The general character of Durham society in the late 17th century can be summarised on the basis of the Hearth Tax returns. County Durham had an exceptionally high level of relative poverty, with around four in ten recorded households exempted from the tax in 1666 and 1674. The relative absence of families of consequence reflected the extensive estates of the Church, and few communities were dominated by the gentry or nobility. The social distance between the élite and the rest of society was exacerbated by the tendency for the wealthy to be clustered together. This was especially pronounced in the north of the county, where communities either had several households with over ten hearths or none at all. These larger households were often funded from commercial wealth, and indicate the social polarisation between coal owners and coal workers. The location of wealthier houses was also related to patterns of sociability, and ease of access to the county town.

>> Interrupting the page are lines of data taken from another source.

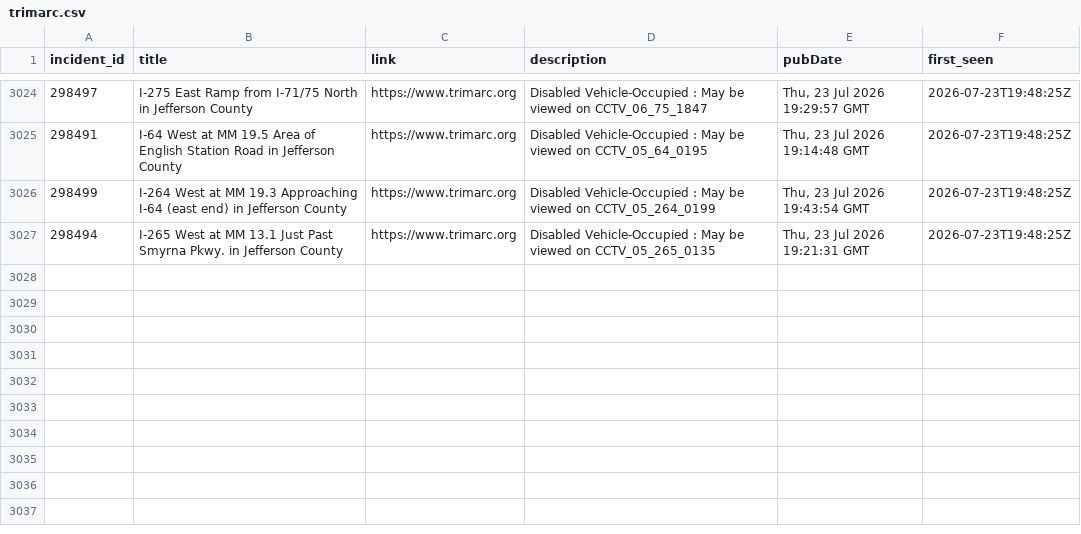
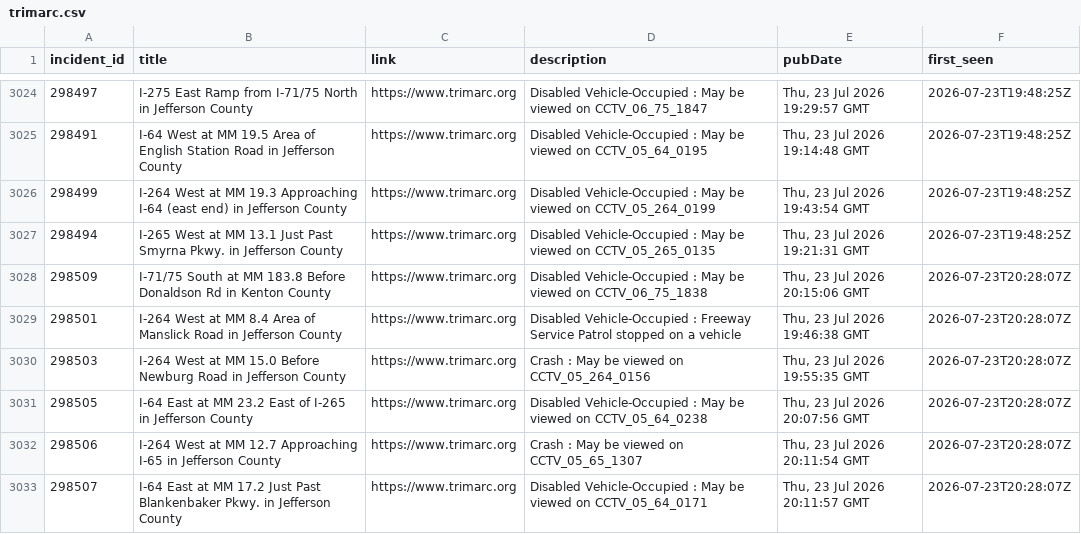
Before and after one commit to markschaver/TRIMARC, a CSV file: data/trimarc.csv, drawn as a sheet; only a part is shown, gaps mark what is left out; the diff names each change by its address in the sheet, - before the commit and + after, or states it on an @@ line.

```diff
--- a/data/trimarc.csv
+++ b/data/trimarc.csv
+row 3028: 298509 | I-71/75 South at MM 183.8 Before Donaldson Rd in Kenton County | https://www.trimarc.org | Disabled Vehicle-Occupied : May be viewed on CCTV_06_75_1838 | Thu, 23 Jul 2026 20:15:06 GMT | 2026-07-23T20:28:07Z
+row 3029: 298501 | I-264 West at MM 8.4 Area of Manslick Road in Jefferson County | https://www.trimarc.org | Disabled Vehicle-Occupied : Freeway Service Patrol stopped on a vehicle | Thu, 23 Jul 2026 19:46:38 GMT | 2026-07-23T20:28:07Z
+row 3030: 298503 | I-264 West at MM 15.0 Before Newburg Road in Jefferson County | https://www.trimarc.org | Crash : May be viewed on CCTV_05_264_0156 | Thu, 23 Jul 2026 19:55:35 GMT | 2026-07-23T20:28:07Z
+row 3031: 298505 | I-64 East at MM 23.2 East of I-265 in Jefferson County | https://www.trimarc.org | Disabled Vehicle-Occupied : May be viewed on CCTV_05_64_0238 | Thu, 23 Jul 2026 20:07:56 GMT | 2026-07-23T20:28:07Z
+row 3032: 298506 | I-264 West at MM 12.7 Approaching I-65 in Jefferson County | https://www.trimarc.org | Crash : May be viewed on CCTV_05_65_1307 | Thu, 23 Jul 2026 20:11:54 GMT | 2026-07-23T20:28:07Z
+row 3033: 298507 | I-64 East at MM 17.2 Just Past Blankenbaker Pkwy. in Jefferson County | https://www.trimarc.org | Disabled Vehicle-Occupied : May be viewed on CCTV_05_64_0171 | Thu, 23 Jul 2026 20:11:57 GMT | 2026-07-23T20:28:07Z
```
Also changed, not shown: 2 other files.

Limitations of survival make it difficult to gauge the exact relationship of hearth numbers to forms of housing in County Durham; over 95% of the dwellings documented in the Hearth Tax no longer survive. The widespread enclosure of fields in 17th-century Durham – motivated by the market for produce presented by the waged population in industrial employment – required an increasing proportion of the rural population to become dependent on wage-labour, which in turn resulted in the greater need for relief from poverty through under-employment, especially in old age. Many migrated to find industrial employment, and settlements in the south and east of the county were contracting or deserted in the later 17th century. The remaining labouring families occupied smaller cottages, often sub-divisions of older houses or newly built in rows. These cottages were not necessarily an improvement on earlier housing, as the families occupying them in the later 17th century would often have had great grandparents in long houses, who raised their own food, a hundred years before. Indeed, housing conditions probably worsened for a majority of the poor and wage-labourers in 17th-century Durham.
The materials for County Durham provided on Hearth Tax Online are taken from volume IV of the British Record Society Hearth Tax Series; Green, A., Parkinson, E. & Spufford, M., eds., (2006), County Durham Hearth Tax Assessment Lady Day 1666. Please cite this volume if using any of these materials.